## DATA FOR ANALYSIS
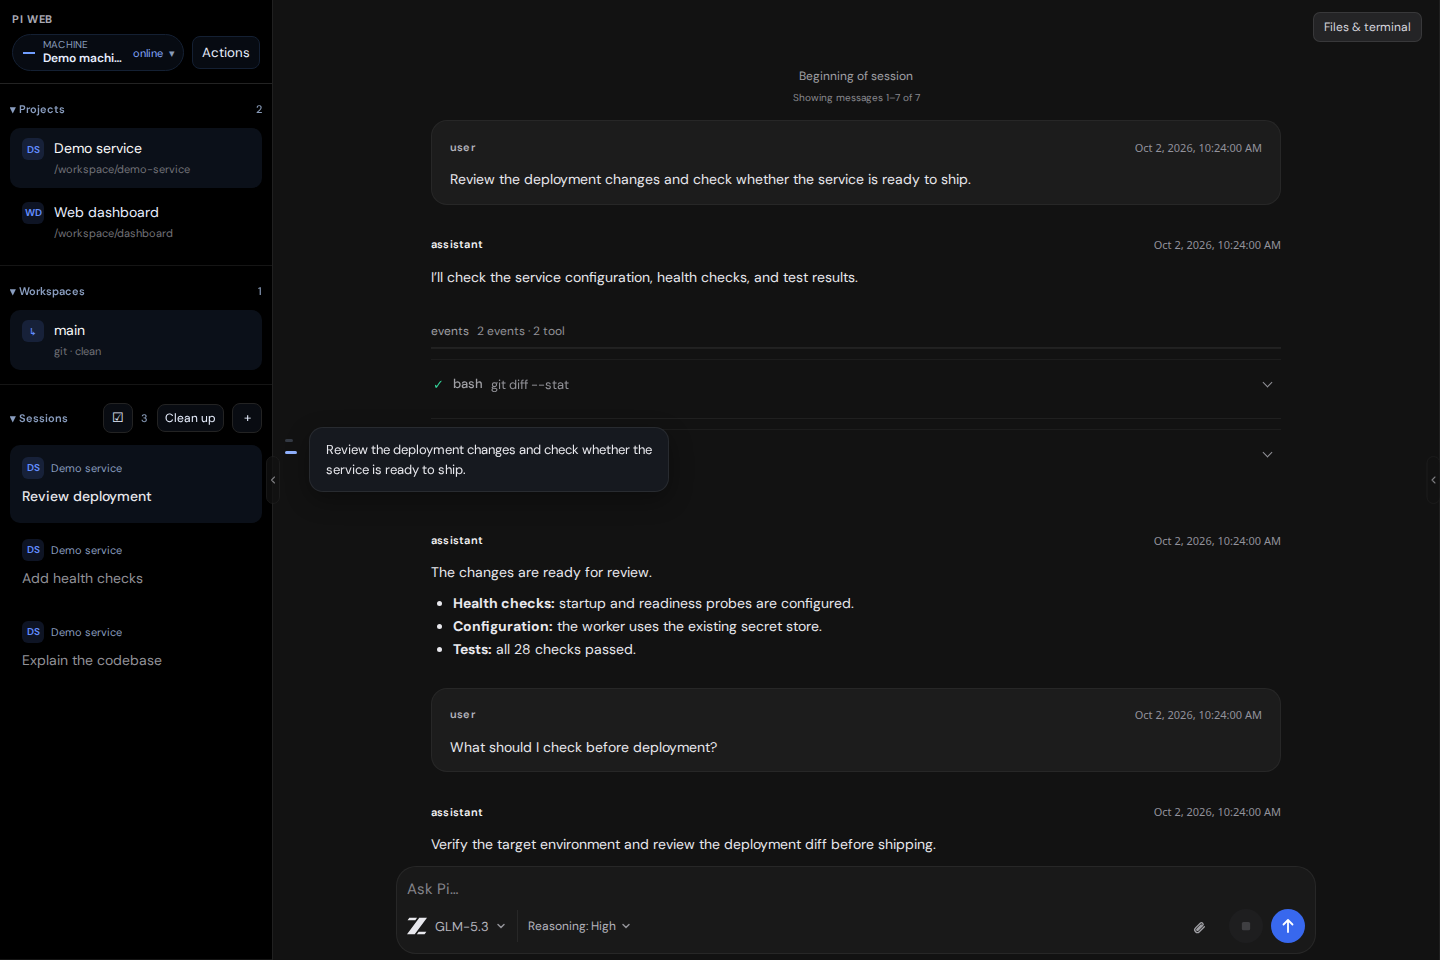
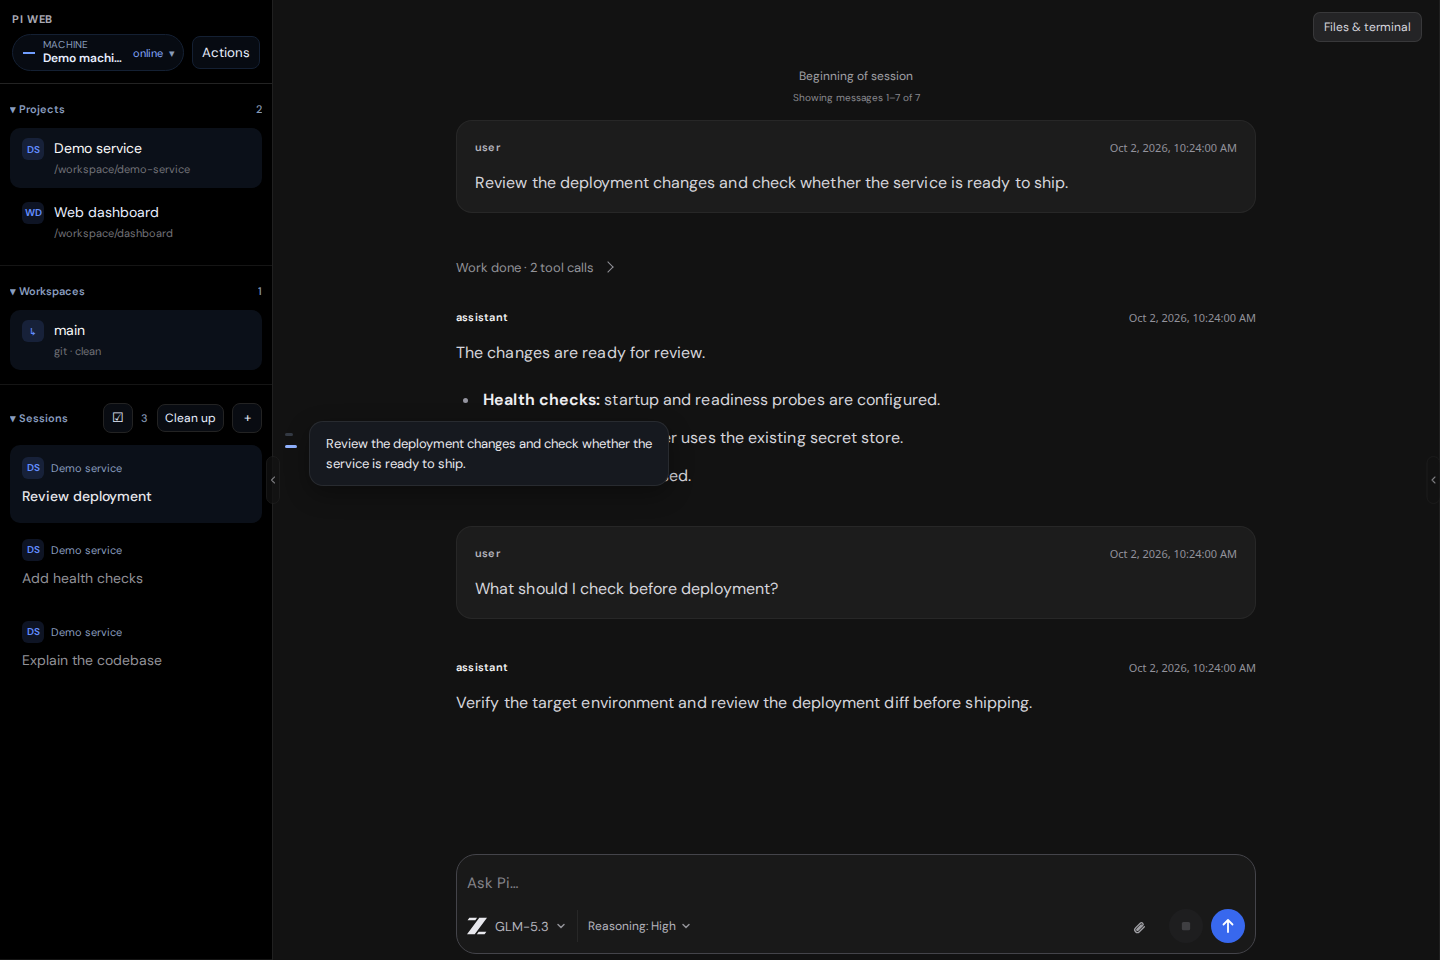
Refresh screenshot gallery with full app overview first

diff --git a/README.md b/README.md
@@ -68,50 +68,63 @@ are never overwritten. Keep the cloned folder in place while using the theme.
 
 ## Screenshots
 
-Screenshots use sample projects and conversation content.
+Captured with Studio Dark 1.15.0. All images use demonstration content.
 
-Completed work stays out of the way; open the dropdown to inspect the original
-progress updates, thinking, and tool activity:
+### Full app overview
+
+The complete desktop layout: sidebar, conversation, completed work, and composer.
+
+![Studio Dark full desktop app](docs/screenshots/desktop.png)
+
+The complete mobile chat: session header, response, model/reasoning selectors,
+and compact input.
+
+![Studio Dark full mobile chat](docs/screenshots/mobile-chat.png)
+
+### Completed work
+
+One dropdown keeps completed activity out of the way. Open it to inspect progress
+updates, thinking, and tool calls while the final answer remains visible.
 
 ![Completed work collapsed](docs/screenshots/work-done-collapsed.png)
 
 ![Completed work expanded](docs/screenshots/work-done-expanded.png)
 
-![Desktop chat with compact tool calls](docs/screenshots/desktop.png)
+### Tool details and thinking
 
-Reading layout with headings, links, lists, tables, and code panels:
+Expand a tool to inspect its command and output. Active thinking uses a brain
+icon with a gentle animation.
+
+![Expanded tool details](docs/screenshots/tool-details.png)
+
+![Thinking indicator](docs/screenshots/thinking.png)
+
+### Models and sessions
+
+Model-family logos and current/default indicators make selection clear. Pin
+important sessions and restore completed work from Done.
+
+![Model picker](docs/screenshots/model-picker.png)
+
+![Pinned and completed sessions](docs/screenshots/sessions.png)
+
+### Reading and message navigation
+
+Headings, links, lists, tables, and code panels share a consistent reading layout.
+Message markers preview your prompts and jump to their position.
 
 ![Desktop reading layout](docs/screenshots/reading-desktop.png)
 
 ![Mobile reading layout](docs/screenshots/reading-mobile.png)
 
-Expanded tool command and output:
-
-![Expanded tool details](docs/screenshots/tool-details.png)
-
-Model selection with provider logos and current/default indicators:
-
-![Model picker](docs/screenshots/model-picker.png)
-
-Message markers preview your prompts and jump to their position:
-
 ![User message navigation](docs/screenshots/message-navigation.png)
 
-Active thinking with a brain icon and moving highlight:
+### Images and attachments
 
-![Thinking indicator](docs/screenshots/thinking.png)
-
-Pin important sessions and restore completed work from Done:
-
-![Pinned and completed sessions](docs/screenshots/sessions.png)
-
-Image previews stay above your message, with clear delivery choices:
+Image previews stay above your message, with clear delivery choices on desktop
+and compact image messages on mobile.
 
 ![Composer with an image attachment](docs/screenshots/attachments.png)
-
-Mobile chat and image messages:
-
-![Mobile chat](docs/screenshots/mobile-chat.png)
 
 ![Mobile images and thinking](docs/screenshots/mobile-images.png)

## WORK REQUIRED
For each line of the listing that holds the word "your", show that line.

## EXERCISE SOLUTION
+Message markers preview your prompts and jump to their position.
-Message markers preview your prompts and jump to their position:
-Image previews stay above your message, with clear delivery choices:
+Image previews stay above your message, with clear delivery choices on desktop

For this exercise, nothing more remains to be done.